MM: The responses for the work must have been unique in each of the locations. Is there any particular memory or anecdote you would like to share?
KPH: The responses have been overwhelming at each location. From the number of visitors to messages from other professionals. It has been humbling and way beyond my expectations. On the exhibition curation and design, one of the most rewarding and encouraging words were from Marina Tabassum when she sent across a text message saying that the design of the exhibition transported her back to India and if she ever does have a retrospective, she would love to have me work on it. That was a very touching compliment from someone I deeply admire. Also receiving a message from Jasper Morrison admiring the exhibition design is something that I cherish. Peter Rich after visiting the exhibition in Shanghai sent me an email saying he cried with joy and pride, which was very moving.
MM: In a post-pandemic world, travelling exhibits may become rare in near future. What, according to you, is the way forward for the creative community?
KPH: I feel in the last months our minds have de-cluttered and our focus, interests and instincts have become much stronger.
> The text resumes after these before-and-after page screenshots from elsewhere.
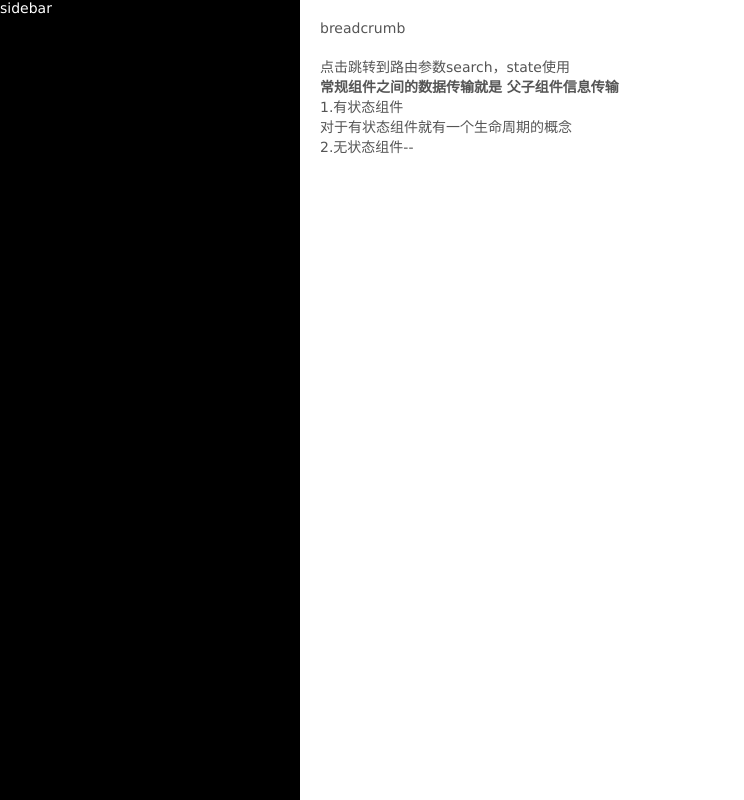
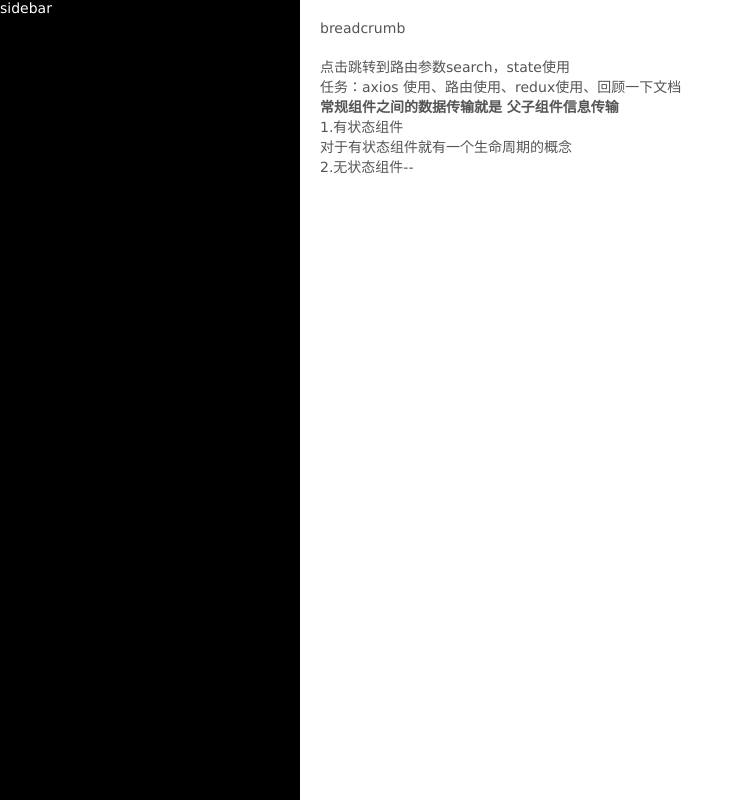
Before and after one commit to wenziyangday/demo, a React app: page /home in a window 1280 px wide. Shown: the whole page, without its empty margins (0-744 px from the left). Built offline with nearby package versions, Linux system fonts and the light colour scheme.

Commit message:
任务发布

```diff
--- a/src/layout/Home.js
+++ b/src/layout/Home.js
@@ -9,7 +9,6 @@ import Sidebar from './Sidebar';
 import Breadcrumb from "./Breadcrumb";
 import Welcome from "../components/Welcome";
 import NoState from "../components/NoState";
-
 
 
 class Home extends Component {
@@ -26,7 +25,9 @@ class Home extends Component {
 							点击跳转到路由参数search，state使用
 						</Link>
 						<br/>
-
+						<div>
+							任务：axios 使用、路由使用、redux使用、回顾一下文档
+						</div>
 						<b>常规组件之间的数据传输就是 父子组件信息传输</b> <br/>
 						<Welcome name="1.有状态组件"/>
 						<NoState name="2.无状态组件"/>
```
There is a sense of renewed energy to rediscover, innovate and design with a deep-rooted realisation of ourselves and empathy for the world around us. This pandemic has shrunk the world - while physical distances have increased, social and virtual distances have drastically reduced, accessibility to information has increased manifold.
Now we can sit in the comfort of our homes and attend live talks anywhere in the world. Exposure has heightened through virtual walkthroughs of exhibitions that we would not have had the chance to visit.
I personally feel that the kind of exhibitions that will be seen in the future will in fact talk about humanity and achievements in a much more holistic and integral way. There might actually be an increase in the number of travelling exhibitions post pandemic, considering this spurt of awareness.
Click here to watch the film series 'Doshi'.